Solaris Cancer Care promotes the ‘wellness approach’ to cancer which is about living as well as you can, exercising your personal strengths, and reaching out for connection with nature and community.

Wellness means different things to different people. Ideally we all hope to live cancer free, however sometimes that isn’t the case, and so wellness can mean feeling as good as possible in your particular circumstance.

Living well with cancer might mean making balanced choices, learning self-help strategies, accessing and strengthening inner resources; discovering supports and health information, developing a positive outlook and managing the stresses of cancer and everyday life with grace and ease.

The positive benefits of wellness flow to every part of your life including your environment, health, food, state of mind, relationships and spiritual life.

Wellness approach to living with cancer

A wellness approach puts your needs at the centre of your life. Many people find a health crisis prompts them to reflect on their life and reassess their priorities. Creating healthy boundaries, communicating effectively and choosing activities that reflect your values and nourish you can mean small shifts, or sometimes dramatic changes occur. You might have clear ideas about what you want, or you may seek to work collaboratively with one of our counsellors to gain insight into your own unique experiences.

There are some well -known factors that increase risk for many different types of cancer, so it makes sense to have a look at what might shift around cigarette smoking, alcohol consumption, processed diet, obesity, and inactivity. Behaviour change can be challenging so we suggest starting with small steps, and seeking support when you need it.

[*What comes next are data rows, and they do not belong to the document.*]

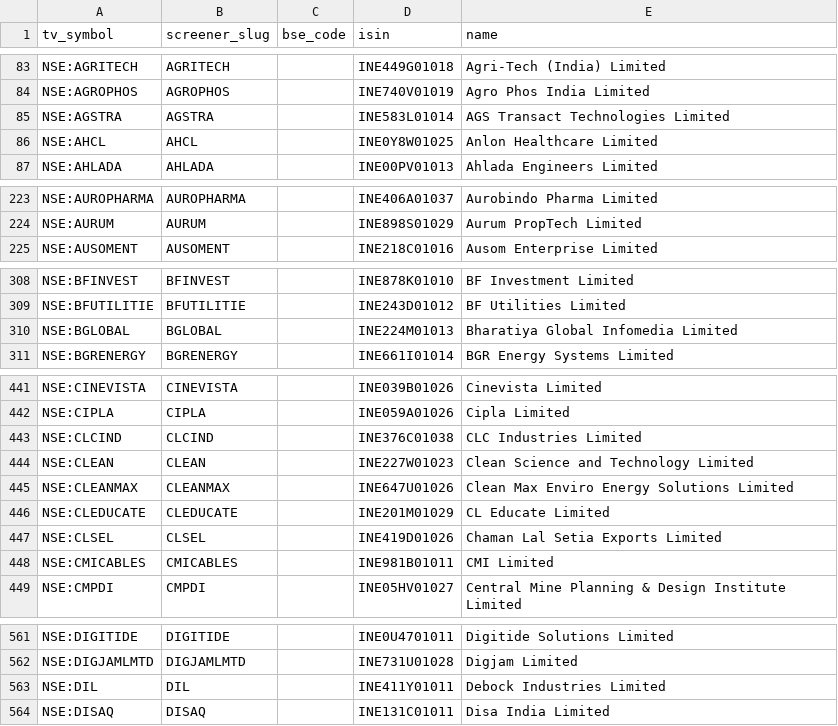
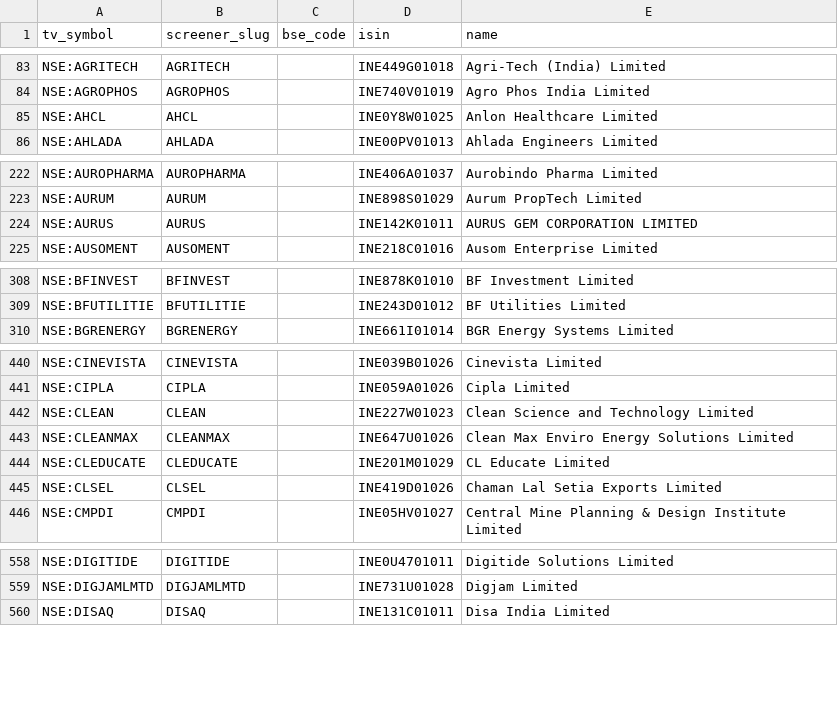
Before and after one commit to KalpenPatel2026/tv-shareholding-overlay, a CSV file: universe.csv, drawn as a sheet; only a part is shown, gaps mark what is left out; removed rows and columns are numbered as before the commit, all else as after; the diff covers the shown part only; the diff names each change by its address in the sheet, - before the commit and + after, or states it on an @@ line.

Commit message:
data: final 2026-07-13T22:59Z

```diff
--- a/universe.csv
+++ b/universe.csv
-row 85: NSE:AGSTRA | AGSTRA |  | INE583L01014 | AGS Transact Technologies Limited
+row 224: NSE:AURUS | AURUS |  | INE142K01011 | AURUS GEM CORPORATION LIMITED
-row 310: NSE:BGLOBAL | BGLOBAL |  | INE224M01013 | Bharatiya Global Infomedia Limited
-row 443: NSE:CLCIND | CLCIND |  | INE376C01038 | CLC Industries Limited
-row 448: NSE:CMICABLES | CMICABLES |  | INE981B01011 | CMI Limited
-row 563: NSE:DIL | DIL |  | INE411Y01011 | Debock Industries Limited
```
Also changed, not shown: 14 added rows and 13 removed rows elsewhere in this file, 1 other file.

Creating a wellness lifestyle for yourself can take almost any form but here are some of the key elements the Solaris Cancer Care community tend to focus on:

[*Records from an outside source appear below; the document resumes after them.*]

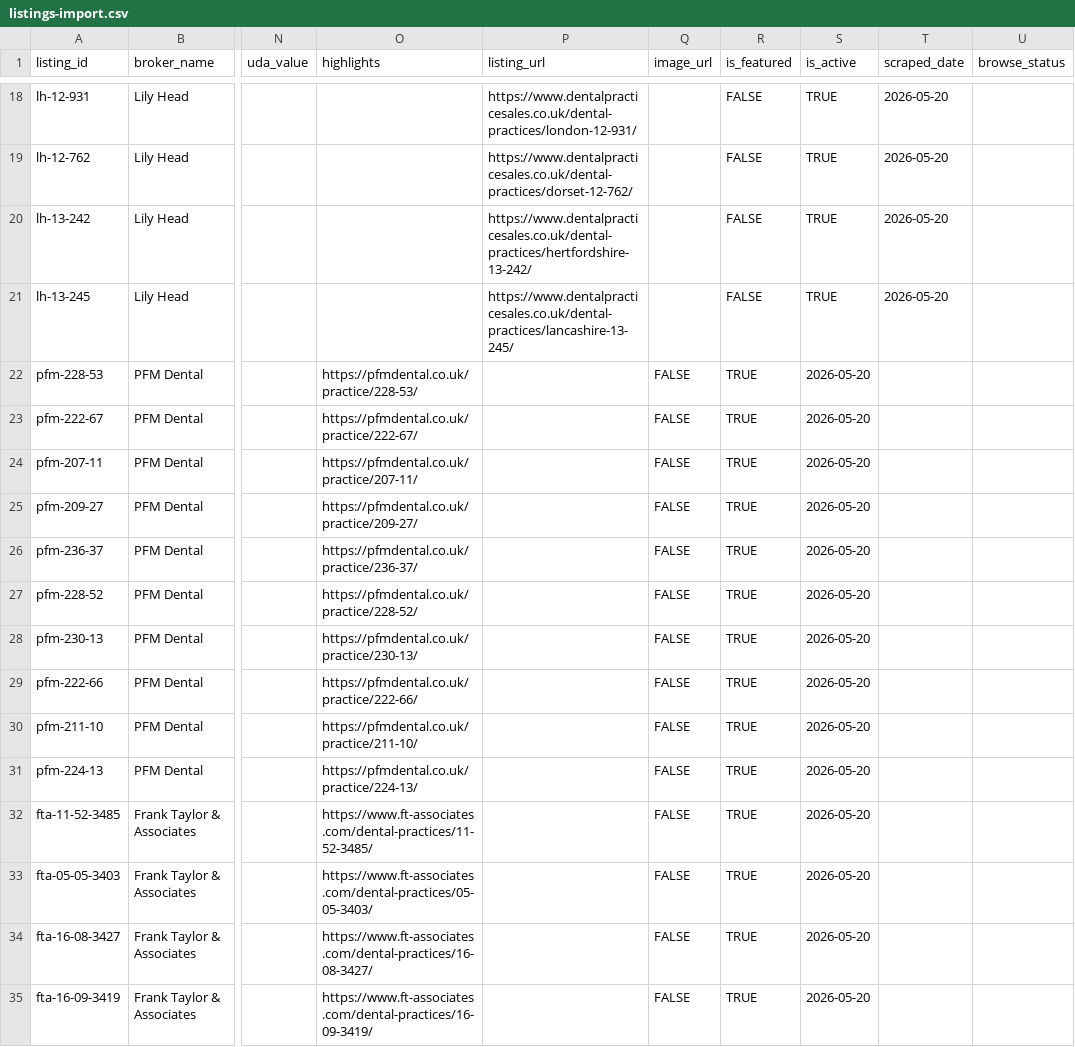
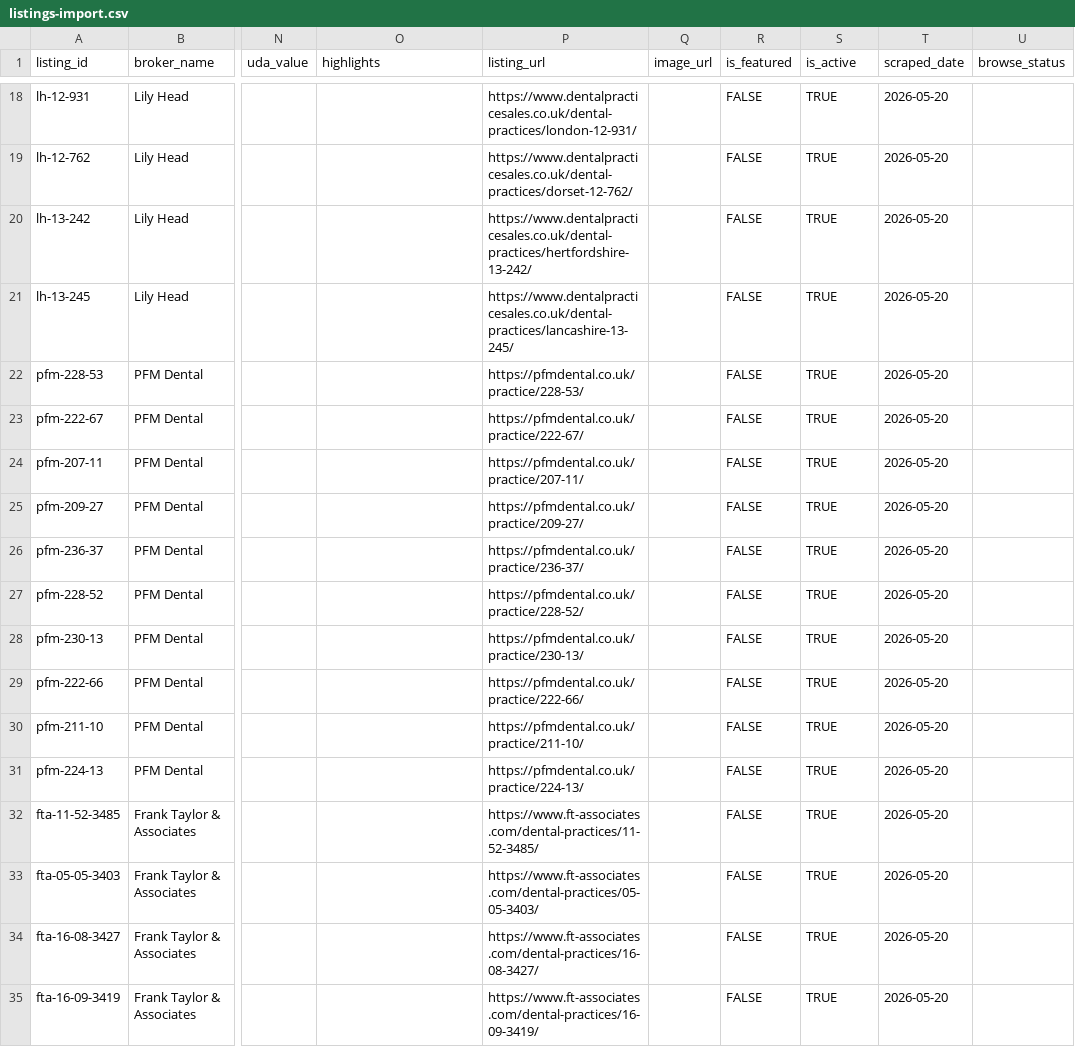
Before and after one commit to yourfuturesmiles/bizdentistry-directory, a CSV file: listings-import.csv, drawn as a sheet; only a part is shown, gaps mark what is left out; the diff covers the shown part only; the diff names each change by its address in the sheet, - before the commit and + after, or states it on an @@ line.

```diff
--- a/listings-import.csv
+++ b/listings-import.csv
-O22 (highlights): https://pfmdental.co.uk/practice/228-53/
+O22 (highlights): (empty)
-P22 (listing_url): (empty)
+P22 (listing_url): https://pfmdental.co.uk/practice/228-53/
-Q22:Q35 (image_url): FALSE
+Q22:Q35 (image_url): (empty)
-R22:R35 (is_featured): TRUE
+R22:R35 (is_featured): FALSE
-S22:S35 (is_active): 2026-05-20
+S22:S35 (is_active): TRUE
-T22:T35 (scraped_date): (empty)
+T22:T35 (scraped_date): 2026-05-20
-O23 (highlights): https://pfmdental.co.uk/practice/222-67/
+O23 (highlights): (empty)
-P23 (listing_url): (empty)
+P23 (listing_url): https://pfmdental.co.uk/practice/222-67/
-O24 (highlights): https://pfmdental.co.uk/practice/207-11/
+O24 (highlights): (empty)
-P24 (listing_url): (empty)
+P24 (listing_url): https://pfmdental.co.uk/practice/207-11/
-O25 (highlights): https://pfmdental.co.uk/practice/209-27/
+O25 (highlights): (empty)
-P25 (listing_url): (empty)
+P25 (listing_url): https://pfmdental.co.uk/practice/209-27/
-O26 (highlights): https://pfmdental.co.uk/practice/236-37/
+O26 (highlights): (empty)
-P26 (listing_url): (empty)
+P26 (listing_url): https://pfmdental.co.uk/practice/236-37/
-O27 (highlights): https://pfmdental.co.uk/practice/228-52/
+O27 (highlights): (empty)
-P27 (listing_url): (empty)
+P27 (listing_url): https://pfmdental.co.uk/practice/228-52/
-O28 (highlights): https://pfmdental.co.uk/practice/230-13/
+O28 (highlights): (empty)
-P28 (listing_url): (empty)
+P28 (listing_url): https://pfmdental.co.uk/practice/230-13/
-O29 (highlights): https://pfmdental.co.uk/practice/222-66/
+O29 (highlights): (empty)
-P29 (listing_url): (empty)
+P29 (listing_url): https://pfmdental.co.uk/practice/222-66/
-O30 (highlights): https://pfmdental.co.uk/practice/211-10/
+O30 (highlights): (empty)
-P30 (listing_url): (empty)
+P30 (listing_url): https://pfmdental.co.uk/practice/211-10/
-O31 (highlights): https://pfmdental.co.uk/practice/224-13/
+O31 (highlights): (empty)
-P31 (listing_url): (empty)
+P31 (listing_url): https://pfmdental.co.uk/practice/224-13/
-O32 (highlights): https://www.ft-associates.com/dental-practices/11-52-3485/
+O32 (highlights): (empty)
-P32 (listing_url): (empty)
+P32 (listing_url): https://www.ft-associates.com/dental-practices/11-52-3485/
-O33 (highlights): https://www.ft-associates.com/dental-practices/05-05-3403/
+O33 (highlights): (empty)
-P33 (listing_url): (empty)
+P33 (listing_url): https://www.ft-associates.com/dental-practices/05-05-3403/
-O34 (highlights): https://www.ft-associates.com/dental-practices/16-08-3427/
+O34 (highlights): (empty)
-P34 (listing_url): (empty)
+P34 (listing_url): https://www.ft-associates.com/dental-practices/16-08-3427/
-O35 (highlights): https://www.ft-associates.com/dental-practices/16-09-3419/
+O35 (highlights): (empty)
-P35 (listing_url): (empty)
+P35 (listing_url): https://www.ft-associates.com/dental-practices/16-09-3419/
```
Also changed, not shown: 96 edited cells elsewhere in this file.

  • Physical activity – get moving. Even during treatment, doing as much physical activity as you can tolerate is likely to be helpful. Check with your doctors if you’ve had recent surgery, have bone metastases, or other risk factors. Current recommendations are 150 minutes per week of moderate intensity exercise. Make it something you enjoy, get outdoors, or connect with friends. We have tai chi, yoga, pilates and group fitness here weekly, and there’s a huge variety of options in the community. Be sure to tell the instructor about your health, there are cancer focused programs, and many exercise professionals have done additional training to help them work optimally with individual needs.
  • Healthy diet – eat your vegetables, however you like them. There are many ways to have a healthy diet, and yet, despite most people having good knowledge of what to eat, factors such as fatigue, convenience and habits sometimes lead us to choosing less than optimal food. As much as practical for you, aim for a high plant content diet – that means vegetables, fruit, grains, beans and legumes. Minimise the processed meats, red meat and alcohol, and aim for a wide variety of whole foods.
  • Integrative Medicine – there’s no need to choose between conventional or natural medicine, why not use the best of both? Integrative medicine is a growing field which uses reliable scientific evidence to inform treatment and management plans using complementary therapies alongside conventional medicine. This is different from taking an ‘alternative’ approach, which implies using unproven remedies or therapies and avoiding conventional care. At Cancer Support WA we can guide you towards resources that provide the current evidence for many complementary therapies that will not interfere with the effectiveness of oncology treatments.
  • Stress management – no matter what life throws at you, your inner life is your own. A health crisis is stressful, and the other stressors of life don’t disappear either, so it makes sense to invest some time developing inner resources through meditation and relaxation.
  • Support – emotional, practical and spiritual support from your networks, healthcare team, support groups, family, community.